Ideally, you don’t require a high-functioning vacuum pump for performing resin infusion. According to experts, it is essential to make sure that the size of the molding matches the displacement of the pump. More than the pump, the resin you are using for infusion should hold its position so that the vacuum takeoff can support the resin’s entire composite during the process.
Many people prefer to buy the resin trap while purchasing the vacuum. This allows them to verify the compatibility of the pump in accordance with the resin. If both of them are appropriately connected, you shouldn’t have a problem operating the unit.
An oil-sealed, single-stage rotary vane vacuum pump is ideal for resin infusion. Although it requires occasional cleaning and maintenance and regular oil changes, it is still the pump that meets all the requirements for resin infusion applications. They are available under various brand names. So, you should specify the seller about this make and model while buying.

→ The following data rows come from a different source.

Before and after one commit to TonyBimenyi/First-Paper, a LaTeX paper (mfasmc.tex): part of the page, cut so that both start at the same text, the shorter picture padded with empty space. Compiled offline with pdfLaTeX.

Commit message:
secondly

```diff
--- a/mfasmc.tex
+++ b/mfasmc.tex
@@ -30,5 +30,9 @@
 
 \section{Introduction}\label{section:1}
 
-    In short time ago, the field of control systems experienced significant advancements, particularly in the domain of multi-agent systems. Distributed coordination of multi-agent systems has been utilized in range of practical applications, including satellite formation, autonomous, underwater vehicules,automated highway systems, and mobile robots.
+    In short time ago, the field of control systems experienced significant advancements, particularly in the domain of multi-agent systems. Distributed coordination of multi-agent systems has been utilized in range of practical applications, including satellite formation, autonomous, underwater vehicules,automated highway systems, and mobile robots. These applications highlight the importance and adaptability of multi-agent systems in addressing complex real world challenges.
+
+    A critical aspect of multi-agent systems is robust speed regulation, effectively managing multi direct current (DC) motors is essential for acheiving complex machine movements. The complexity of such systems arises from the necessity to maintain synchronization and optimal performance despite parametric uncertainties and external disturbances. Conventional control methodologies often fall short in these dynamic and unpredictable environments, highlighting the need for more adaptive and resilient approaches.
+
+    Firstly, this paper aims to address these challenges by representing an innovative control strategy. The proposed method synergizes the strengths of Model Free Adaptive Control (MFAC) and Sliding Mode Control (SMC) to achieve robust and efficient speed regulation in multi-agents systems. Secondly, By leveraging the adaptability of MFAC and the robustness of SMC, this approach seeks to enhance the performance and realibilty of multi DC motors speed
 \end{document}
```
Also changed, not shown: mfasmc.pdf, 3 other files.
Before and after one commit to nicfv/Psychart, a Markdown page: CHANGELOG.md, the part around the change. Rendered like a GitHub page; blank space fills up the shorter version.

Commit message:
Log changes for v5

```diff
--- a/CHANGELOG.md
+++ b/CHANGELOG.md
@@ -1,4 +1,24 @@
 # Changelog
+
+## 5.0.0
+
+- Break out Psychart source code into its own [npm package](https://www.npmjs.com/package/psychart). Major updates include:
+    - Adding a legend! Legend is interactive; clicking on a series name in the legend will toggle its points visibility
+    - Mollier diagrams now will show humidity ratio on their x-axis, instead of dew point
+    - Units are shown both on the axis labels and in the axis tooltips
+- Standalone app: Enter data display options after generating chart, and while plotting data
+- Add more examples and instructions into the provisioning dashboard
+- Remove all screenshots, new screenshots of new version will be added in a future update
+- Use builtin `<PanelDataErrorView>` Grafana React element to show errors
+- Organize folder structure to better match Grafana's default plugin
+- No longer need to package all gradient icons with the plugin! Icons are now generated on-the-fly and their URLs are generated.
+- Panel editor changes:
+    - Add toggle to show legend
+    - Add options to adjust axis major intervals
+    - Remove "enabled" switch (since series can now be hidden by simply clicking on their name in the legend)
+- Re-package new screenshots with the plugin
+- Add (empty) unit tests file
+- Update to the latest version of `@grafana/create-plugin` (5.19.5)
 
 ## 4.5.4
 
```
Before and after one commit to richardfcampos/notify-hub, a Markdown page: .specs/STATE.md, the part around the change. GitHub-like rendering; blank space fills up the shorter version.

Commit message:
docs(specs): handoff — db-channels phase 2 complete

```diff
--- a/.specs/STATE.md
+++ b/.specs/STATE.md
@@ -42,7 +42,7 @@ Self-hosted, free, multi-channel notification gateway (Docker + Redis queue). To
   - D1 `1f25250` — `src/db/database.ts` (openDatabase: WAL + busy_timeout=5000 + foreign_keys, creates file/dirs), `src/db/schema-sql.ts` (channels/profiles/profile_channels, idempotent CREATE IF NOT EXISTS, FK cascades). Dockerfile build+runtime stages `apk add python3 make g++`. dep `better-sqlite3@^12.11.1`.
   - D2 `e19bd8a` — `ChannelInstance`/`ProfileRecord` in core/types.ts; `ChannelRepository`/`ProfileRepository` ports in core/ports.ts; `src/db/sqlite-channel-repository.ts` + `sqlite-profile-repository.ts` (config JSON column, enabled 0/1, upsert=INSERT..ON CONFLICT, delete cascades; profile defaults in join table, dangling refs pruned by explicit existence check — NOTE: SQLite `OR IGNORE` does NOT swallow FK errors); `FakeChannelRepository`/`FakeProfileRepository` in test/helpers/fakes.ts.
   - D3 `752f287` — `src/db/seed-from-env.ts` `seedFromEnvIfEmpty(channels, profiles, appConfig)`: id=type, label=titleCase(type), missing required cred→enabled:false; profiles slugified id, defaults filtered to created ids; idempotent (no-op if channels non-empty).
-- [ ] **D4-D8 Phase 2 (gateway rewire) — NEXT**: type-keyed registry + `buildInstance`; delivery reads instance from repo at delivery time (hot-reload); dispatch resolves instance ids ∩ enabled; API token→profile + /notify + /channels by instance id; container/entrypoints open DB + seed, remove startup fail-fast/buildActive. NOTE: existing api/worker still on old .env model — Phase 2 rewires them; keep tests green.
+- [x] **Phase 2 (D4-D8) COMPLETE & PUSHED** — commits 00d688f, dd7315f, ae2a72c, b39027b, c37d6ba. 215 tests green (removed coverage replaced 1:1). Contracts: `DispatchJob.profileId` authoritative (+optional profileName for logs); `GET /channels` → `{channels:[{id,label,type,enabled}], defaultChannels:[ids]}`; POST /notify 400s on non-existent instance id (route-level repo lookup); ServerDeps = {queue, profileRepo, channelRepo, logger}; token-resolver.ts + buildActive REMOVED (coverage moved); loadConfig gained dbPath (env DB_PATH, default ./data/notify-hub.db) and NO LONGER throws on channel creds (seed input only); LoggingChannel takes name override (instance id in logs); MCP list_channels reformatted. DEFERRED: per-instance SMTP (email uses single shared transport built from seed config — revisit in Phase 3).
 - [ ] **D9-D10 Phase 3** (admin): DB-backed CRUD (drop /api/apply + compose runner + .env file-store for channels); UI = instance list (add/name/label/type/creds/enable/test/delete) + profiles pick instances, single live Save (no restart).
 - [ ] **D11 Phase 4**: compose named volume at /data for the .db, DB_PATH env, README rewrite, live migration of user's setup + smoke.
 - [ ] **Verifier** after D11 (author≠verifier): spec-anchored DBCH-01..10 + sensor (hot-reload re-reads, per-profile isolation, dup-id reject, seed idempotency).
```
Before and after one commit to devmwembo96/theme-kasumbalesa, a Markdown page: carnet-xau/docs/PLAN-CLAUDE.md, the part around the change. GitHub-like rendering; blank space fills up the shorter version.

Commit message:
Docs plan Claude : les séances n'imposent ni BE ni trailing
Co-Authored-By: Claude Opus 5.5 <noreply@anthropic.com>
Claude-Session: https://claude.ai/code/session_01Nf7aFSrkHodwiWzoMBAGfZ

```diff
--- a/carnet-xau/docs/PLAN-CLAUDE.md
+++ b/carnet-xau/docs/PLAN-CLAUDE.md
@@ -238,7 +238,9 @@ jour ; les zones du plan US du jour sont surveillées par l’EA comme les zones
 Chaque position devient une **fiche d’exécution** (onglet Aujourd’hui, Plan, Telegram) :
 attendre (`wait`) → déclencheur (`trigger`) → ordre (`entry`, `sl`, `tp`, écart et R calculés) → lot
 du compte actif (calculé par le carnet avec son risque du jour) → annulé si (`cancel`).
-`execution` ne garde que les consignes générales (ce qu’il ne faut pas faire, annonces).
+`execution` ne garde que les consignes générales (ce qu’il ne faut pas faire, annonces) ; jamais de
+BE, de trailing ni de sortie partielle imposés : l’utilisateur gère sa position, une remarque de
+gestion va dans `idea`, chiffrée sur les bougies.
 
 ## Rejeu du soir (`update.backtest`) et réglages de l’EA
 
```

One of the reasons why this pump is ideal is it usually avoids composites in high quantities. Unlike high-pressure vacuum pumps that need more composite to operate, this variant uses rotary vane technology to substitute that requirement. It almost has a similar mechanism that air conditioners or refrigerators have. Some more features of this pump are:
- It is mastic free allowing users to quickly tighten the vacuum connections. Moreover, the diameter of the viewport comes with an LED light that helps you check the resin levels during the infusion process. It is essential to keep monitoring the resin level so that the pump doesn’t lose pressure at any second.
- A big factor that gives this pump an edge over the others is its detachable resin trap lid. When you don’t need the pump for resin infusion it is always wise to empty the disposal catchpot. The trap lid will help you dispose of the contents without any hassle. Most importantly, you need minimal cleaning to keep the pump safe for years.
- If you are purchasing a vacuum pump for resin infusion for the first time, it is best to invest in a model that has a standard pumping speed. Depending on your requirements, you can pick from the different varieties that offer various speed levels, but the average speed range that you can expect is from 17m3/hr to 600m3/hr.
- Pressure is another factor that you need to keep in mind, and this pump provides the appropriate amount that can keep the infusion going for a specific period. The ultimate pressure should ideally be between - 0.4torr and 0.04torr. Since this pump has a unique technology of running atmospheric pressure into ultimate pressure, it makes the resin infusion process easier. With high water vapor tolerance, the single-stage rotary vane vacuum pump eases the pressure allowing the unit to focus on infusion rather than controlling the other parts that coordinate together.
- This pump has a rugged manifold block mounted on a vacuum gauge. The control valves are attached to the ends because the demountable joints come with O-ring seals. This makes the pump leak-tight and easier to use. As the name suggests, it can work wherever there is a single-phase power. So, you don’t have to worry about arranging for additional power phases to make the pump work.
- The backend of the pump has integrated exhaustive filters that control the vibration and noise levels efficiently. Considering the sound that vacuum pumps make when they are on, this one can reduce that noise to a great extent. However, it is not 100% soundproof.
Connecting the pump
As already mentioned, the connection of the vacuum pump is crucial for resin infusion. Many people, due to their lack of experience, connect the resin trap to the vacuum pump incorrectly which leads to vacuum leakage. Since both the units are quite heavy, it is important that you spend enough time bringing the ends close to each other. They are rigid enough and will try to stay apart. It is almost like bringing two similar poles of a magnet together.
Both the ends need to be flexible so that if you move one component, the other one moves in tandem. Sometimes people use rigid pipework as a handle. Yes, it is a tempting option, especially when you are finding it hard to make both ends meet. But, don’t fall for that trap. Using the pipework will only result in trapping the line and it is most likely to develop a leak soon. Ideally, the line to the trap that runs from the pump should be flexible. Make sure you test this part before purchasing the pump.
Why vacuum pumps are necessary for resin infusion?
The resin infusion process involves stages where the pump has to simplify and improve its bagging procedure to make things work. This is possible only in vacuum pumps. There are many more reasons why these pumps are the best for resin infusion:
- They avoid air leakage from entering into the laminate. This is crucial because the leakage can reduce the pressure of the infusion significantly.
- Resin infusion involves achieving maximum vapor and air removal into the bag or mold just before the infusion takes place. Vacuum pumps are ideal for this kind of setting because of their wide speed and pressure range.
- Water and solvent vapors can cause porosity making the infusion impure. Vacuum pumps tend to bypass this problem efficiently allowing the infusion to take place without any interruption. It is also responsible for maintaining a controlled vacuum level so that the resin gains acceptable strength. This is crucial for the infusion to take place successfully.
Vacuum pumps come with a variety of features and functions, but if you only require it for resin infusion, you should opt for the single-stage rotary vane variant. It is specifically designed to handle resin infusions. The compact structure makes it suitable to use even in small spaces.